Pulmonary Vascular Resistance: A Novel Method of Non-Invasive Estimation and Association with Mortality in Critically ill Surgical Patients
Doppler-derived ratio of peak tricuspid regurgitant velocity (TRV, ms) to the right ventricular outflow tract time velocity integral (TVIRVOT, cm) is a reliable non-invasive method of estimating pulmonary vascular resistance (PVR). The easier to measure left ventricular outflow tract time velocity integral (TVILVOT, cm) has been presented as an alternative to TVIRVOT in patients with severe pulmonary hypertension. The correlation of TRV/TVILVOT with PVR in other populations has not been reported.
This 48-hr study enrolled 32 critically ill and/or injured mechanically ventilated adult surgical patients admitted to a Level I Trauma Centre. Serial pulmonary artery catheter (PAC) and transthoracic echocardiography (TTE) measurements were obtained on each patient every 12 hrs (total = 5 points/patient). Pearson correlation coefficients were obtained between invasive PVR and TRV/TVILVOT. The Friedman Test determined PVR trends over time. Fisher's Exact Test determined the association of PVR >2 Wood's Unit (WU) with mortality.
Mean age was 49±20 years, 69% were male, and 84% were trauma patients with a mean Injury Severity Score of 24±10. Overall survival rate was 78%. Pulmonary vascular resistance from PAC and TRV/TVILVOT from TTE were related at each of 5 points in time (correlations 0.44-0.70; p < 0.02). Non-survivors had a progressive increase in PVR over time (2.97, 2.83, 2.87, 3.20, 4.37; p = 0.036) while survivors did not.

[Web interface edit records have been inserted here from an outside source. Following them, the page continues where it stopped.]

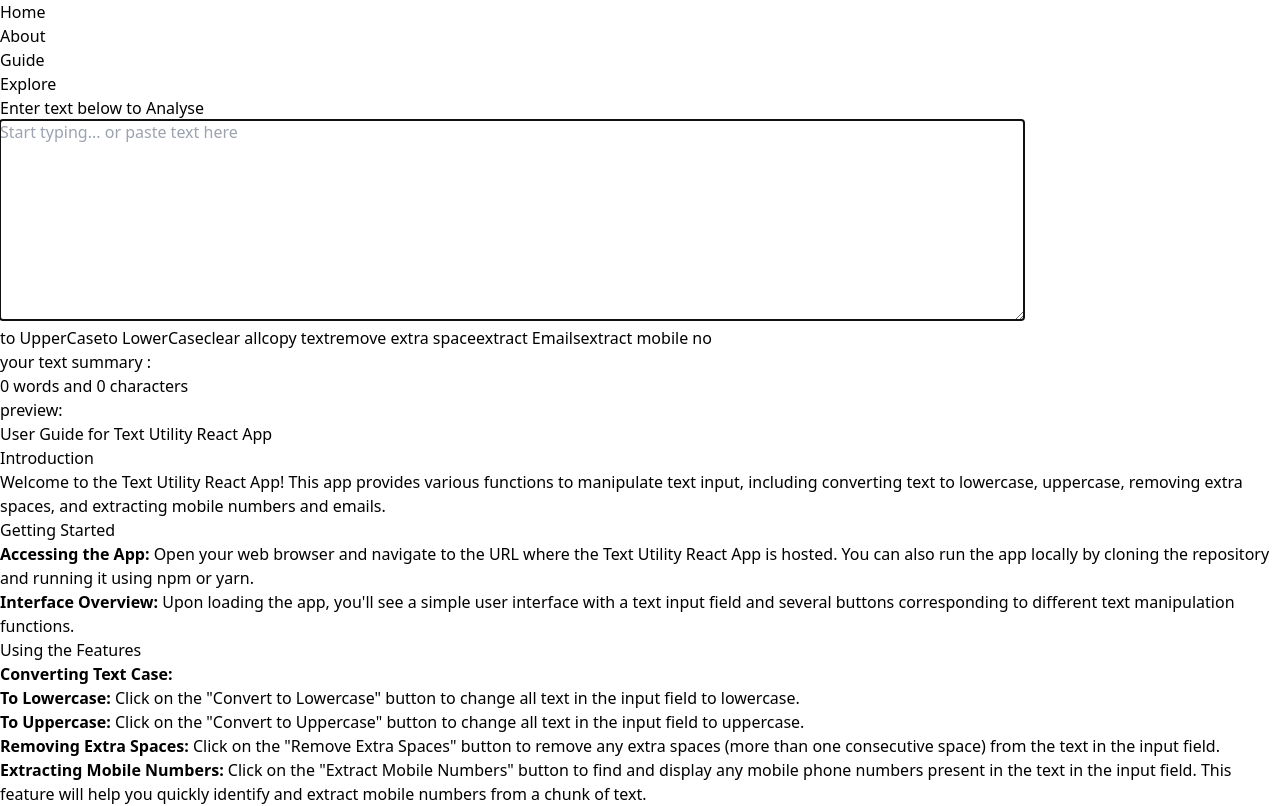
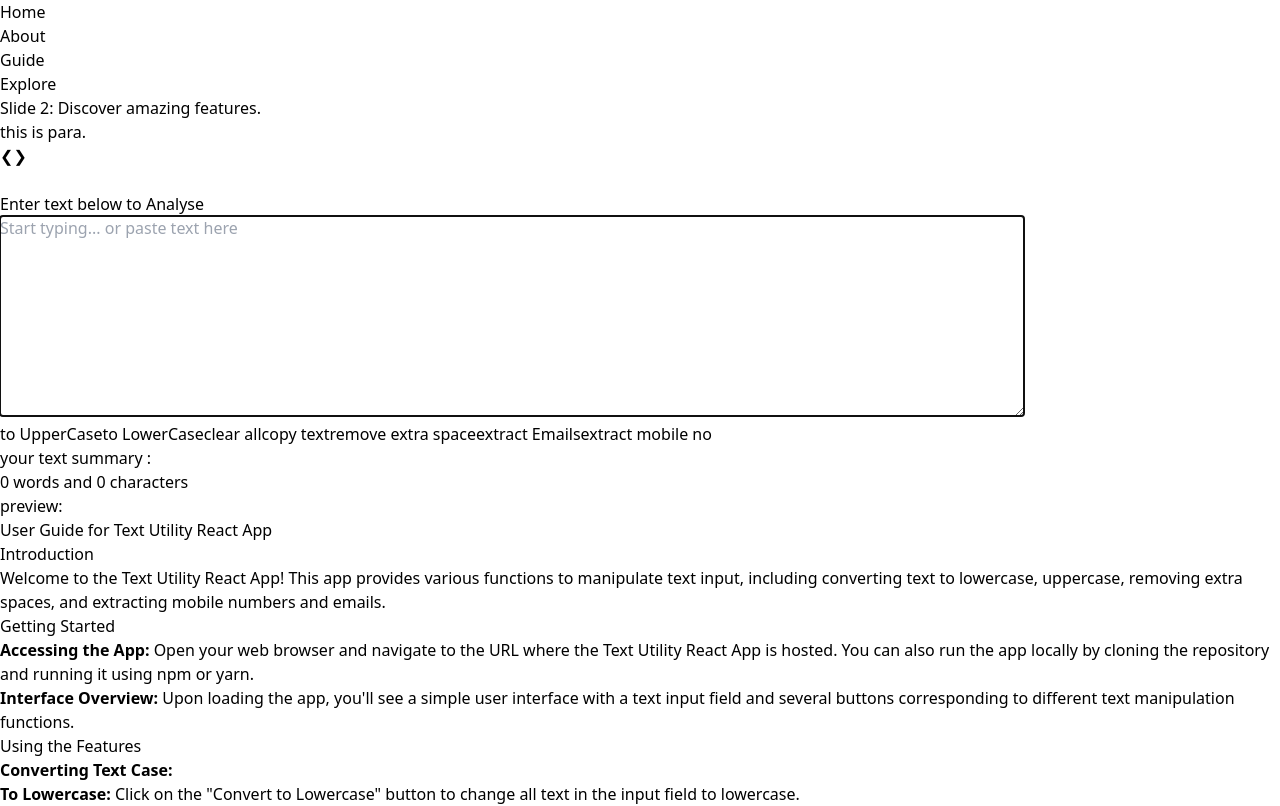
Before and after one commit to getNavneet/text-utils-react-me, a React (Vite) app: page / in a window 1280 px wide. Shown: the top 806 px of the page. Built offline with nearby package versions, Linux system fonts and the light colour scheme.

Commit message:
add crousel on hero

```diff
--- /dev/null
+++ b/src/components/hero/HeroCarousel.jsx
@@ -0,0 +1,106 @@
+import React, { useState, useEffect ,useRef } from 'react';
+
+const slides = [
+  { heading: "welcome to TextCraft:",
+    para:"The Ultimate Text Toolkit."
+   },
+  { heading: "Slide 2: Discover amazing features.",
+    para:"this is para."
+   },
+  { heading: "Slide 3: Join us and get started today.",
+    para:"this is para."
+   },
+  { heading: "Slide 4: Thank you for visiting!" ,
+    para:"this is para."
+  },
+];
+function Slideshow() {
+  const [currentSlide, setCurrentSlide] = useState(0);
+  const slideInterval = useRef(null);
+
+  // Function to start the slideshow interval
+  const startSlideInterval = () => {
+    slideInterval.current = setInterval(() => {
+      setCurrentSlide((prevSlide) =>
+        prevSlide === slides.length - 1 ? 0 : prevSlide + 1
+      );
+    }, 3000); // 3 seconds interval
+  };
+
+  // Function to clear the slideshow interval
+  const clearSlideInterval = () => {
+    if (slideInterval.current) {
+      clearInterval(slideInterval.current);
+    }
+  };
+
+ // Start the slideshow when the component mounts
+ useEffect(() => {
+  startSlideInterval();
+
+  // Clear the interval when the component unmounts
+  return () => clearSlideInterval();
+}, []);
+  const nextSlide = () => {
+    clearSlideInterval();
+    setCurrentSlide((currentSlide + 1) % slides.length);
+    startSlideInterval();
+
+  };
+
+  const prevSlide = () => {
+    clearSlideInterval();
+    setCurrentSlide((currentSlide - 1 + slides.length) % slides.length);
+    startSlideInterval();
+
+  };
+
+  return (
+    <div className="relative w-full h-64 flex items-center justify-center bg-gray-200 overflow-hidden">
+      {/* Slide Text */}
+      <div className="flex flex-col items-center justify-center transition-opacity duration-1000 ease-in-out">
+        <h2 className="text-2xl md:text-4xl font-bold text-center">
+          {slides[currentSlide].heading}
+        </h2>
+        <h2 className="text-xl md:text-3xl font-bold text-center">
+          {slides[currentSlide].para}
+        </h2>
+      </div>
+
+      {/* Previous Button */}
+      <button
+        className="absolute left-4 bg-blue-500 text-white p-2 rounded-full"
+        onClick={prevSlide}
+      >
+        &#10094;
+      </button>
+
+      {/* Next Button */}
+      <button
+        className="absolute right-4 bg-blue-500 text-white p-2 rounded-full"
+        onClick={nextSlide}
+      >
+        &#10095;
+      </button>
+
+      {/* Slide Indicators dots */}
+      <div className="absolute bottom-4 flex justify-center space-x-2">
+        {slides.map((_, index) => (
+          <button
+            key={index}
+            onClick={() => {
+              clearSlideInterval(); // Reset the interval
+              setCurrentSlide(index); // Go to the clicked slide
+              startSlideInterval(); // Restart the interval
+            }}
+            className={`w-3 h-3 mx-1 rounded-full ${
+              currentSlide === index ? "bg-blue-500" : "bg-gray-300"
+            }`}
+          />
+        ))}
+      </div>
+    </div>
+  );
+}
+
+export default Slideshow;
--- a/src/components/home/Home.jsx
+++ b/src/components/home/Home.jsx
@@ -3,6 +3,8 @@ import { useLocation } from 'react-router-dom';
 import React from "react";
 // import Button from "../../../Button";
 import Button from "../../Button";
+// import HeroSection from "../hero/Hero";
+import Slideshow from "../hero/HeroCarousel";
 function Home() {
   const textRef = useRef(null);
 const guideRef = useRef(null)
@@ -70,6 +72,8 @@ useEffect(() => {
   }
   return (
     <>
+    {/* <HeroSection/> */}
+    <Slideshow></Slideshow>
       <div className="text-yellow-900 text-center text-3xl pt-7 pb-7 bg-slate-100">
 
       </div>
```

At 48-hr, non-survivors more frequently had pulmonary vascular resistance >2 WU (p = 0.023). Using a TRV/TVILVOT cut-off of 0.16 to predict PVR >2 WU, the sensitivity and specificity was 75% and 61% respectively during early resuscitation compared to a sensitivity of 50% and specificity of 93% at 48-hr.
Doppler-derived TRV/TVILVOT correlated moderately with PVR in critically ill surgical patients requiring mechanical ventilation. Pulmonary vascular resistance progressively increased amongst non-survivors and PVR >2 WU at 48-hr was associated with mortality. By utilizing the easier to measure TVILVOT, TTE may help estimate PVR and identify critically ill patients at risk of death.
Tchorz, K. M.,
Markert, R. J.,
Chandra, M. S.,
& McCarthy, M. C.
(2013). Pulmonary Vascular Resistance: A Novel Method of Non-Invasive Estimation and Association with Mortality in Critically ill Surgical Patients. Journal of the American College of Cardiology, 61 (10), E898.